Have you ever been jealous of someone else?

It’s a rhetorical question. Everyone experiences jealousy at some point. My oldest’s thinking on his athletic capabilities is being challenged this year in new ways. Where he once was confident, he’s now unsure. Who he is, if he isn’t strong athletically is depressing him, and his outlook for what the future holds. As a parent it is heartbreaking and scary to watch (how can I support him best? Get him out of this funk? Help him see he is way more than what he’s athletically capable of).

After a game, he got in the car and said, “I suck.” He proceeded to talk and talk. He is normally not much of a talker, so the fact that he was talking let me know he needed to. We got home and sat in the car talking for almost another hour. It came up that not only was he feeling bad about himself, but also envious of others — a peer, in particular, who is gifted athletically without having to put much effort in. “This isn’t even the sport he loves, and he’s a starter every game.” I attempted to help him see things from another point of view, but he wasn’t fully listening. He had dug in on the situation being dark and hopeless for him. I worried going to bed that night — would he be okay?

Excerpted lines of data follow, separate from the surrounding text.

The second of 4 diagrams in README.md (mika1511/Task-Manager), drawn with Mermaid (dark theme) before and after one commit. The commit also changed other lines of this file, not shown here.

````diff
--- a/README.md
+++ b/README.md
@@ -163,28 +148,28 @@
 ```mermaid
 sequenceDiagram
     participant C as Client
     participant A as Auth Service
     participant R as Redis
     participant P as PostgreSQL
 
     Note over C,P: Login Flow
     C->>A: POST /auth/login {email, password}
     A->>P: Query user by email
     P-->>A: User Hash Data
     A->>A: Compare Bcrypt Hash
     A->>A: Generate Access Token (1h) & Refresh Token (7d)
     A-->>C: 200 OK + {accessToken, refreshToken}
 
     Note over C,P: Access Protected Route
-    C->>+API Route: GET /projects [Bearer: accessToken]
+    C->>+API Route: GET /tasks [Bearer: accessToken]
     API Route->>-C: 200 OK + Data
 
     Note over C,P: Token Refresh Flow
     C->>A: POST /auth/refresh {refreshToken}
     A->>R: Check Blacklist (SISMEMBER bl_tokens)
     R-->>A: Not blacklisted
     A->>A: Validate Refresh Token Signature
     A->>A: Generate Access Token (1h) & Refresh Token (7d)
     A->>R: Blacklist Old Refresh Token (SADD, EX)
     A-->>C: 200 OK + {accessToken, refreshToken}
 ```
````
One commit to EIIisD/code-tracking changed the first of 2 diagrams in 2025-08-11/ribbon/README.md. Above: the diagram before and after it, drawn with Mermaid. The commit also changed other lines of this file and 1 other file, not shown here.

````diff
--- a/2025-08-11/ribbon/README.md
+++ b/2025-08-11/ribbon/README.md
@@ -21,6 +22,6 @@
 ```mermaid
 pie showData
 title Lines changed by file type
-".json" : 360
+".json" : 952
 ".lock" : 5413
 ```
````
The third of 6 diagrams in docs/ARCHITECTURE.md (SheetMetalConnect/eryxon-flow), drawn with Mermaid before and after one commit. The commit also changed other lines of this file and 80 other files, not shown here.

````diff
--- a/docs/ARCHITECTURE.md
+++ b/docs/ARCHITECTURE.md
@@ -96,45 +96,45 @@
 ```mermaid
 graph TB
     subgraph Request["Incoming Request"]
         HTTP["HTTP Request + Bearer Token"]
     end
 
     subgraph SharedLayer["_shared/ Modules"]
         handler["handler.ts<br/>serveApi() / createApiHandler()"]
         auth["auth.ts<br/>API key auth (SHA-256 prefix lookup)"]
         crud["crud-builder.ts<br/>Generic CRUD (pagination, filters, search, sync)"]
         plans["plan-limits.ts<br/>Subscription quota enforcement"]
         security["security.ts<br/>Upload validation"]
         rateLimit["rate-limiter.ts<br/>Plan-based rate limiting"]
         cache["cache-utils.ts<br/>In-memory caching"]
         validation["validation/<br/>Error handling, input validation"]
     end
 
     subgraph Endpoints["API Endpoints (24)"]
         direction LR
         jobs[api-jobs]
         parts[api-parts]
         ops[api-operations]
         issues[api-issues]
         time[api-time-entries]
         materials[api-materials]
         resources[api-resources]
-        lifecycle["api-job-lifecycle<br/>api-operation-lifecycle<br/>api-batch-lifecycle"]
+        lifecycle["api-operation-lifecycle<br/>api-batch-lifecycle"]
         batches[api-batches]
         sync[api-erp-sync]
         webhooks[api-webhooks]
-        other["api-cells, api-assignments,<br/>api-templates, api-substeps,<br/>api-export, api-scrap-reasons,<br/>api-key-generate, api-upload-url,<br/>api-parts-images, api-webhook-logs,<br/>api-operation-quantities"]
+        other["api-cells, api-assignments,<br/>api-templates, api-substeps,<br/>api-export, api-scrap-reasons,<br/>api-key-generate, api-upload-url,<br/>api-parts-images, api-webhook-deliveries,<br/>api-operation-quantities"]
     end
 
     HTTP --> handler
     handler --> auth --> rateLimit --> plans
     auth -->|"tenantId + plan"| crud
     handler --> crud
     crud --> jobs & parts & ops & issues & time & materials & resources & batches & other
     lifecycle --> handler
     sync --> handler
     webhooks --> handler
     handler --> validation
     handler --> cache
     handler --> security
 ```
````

The next morning, after a good nights sleep, he came out to where I was. I shared I’d like to talk with him a little more whenever he was ready. I thought he’d delay the conversation but asked for a minute and then asked what I wanted to talk about. First I asked him if he was feeling any better and he said he was. Phew! I said, “ There’s two points I didn’t make last night, that I think are important. One, things feel really intense right now. You’re 15, you’re going through puberty, you’re still growing, trying new things, and everything can feel really intense,” he nodded in agreement, I continued, “things will get better. If I could go back to my 15 year-old self, I would tell her to be a lot kinder and to not take things so seriously. The second thing I want to talk about is jealousy. We all experience it. You need to understand that while you’re jealous of others, others are jealous of you — for reasons that are out of your control — you’re tall, math comes easily to you, you don’t want for anything. You may think ‘that’s crazy, no one would be jealous of me’, but I’m telling you it’s the truth. Remember that. Your friend can’t help he’s athletically talented. That has more to do with the genes he was given from his parents than anything else. He can’t help that. Just like you can’t help that you’re tall, or good at math, right?” He nodded. “That’s all,” I concluded. “Thanks, mom,” he said. Then we sat and watched a game together on TV. He seemed calmer and more at peace. I hope that is the case.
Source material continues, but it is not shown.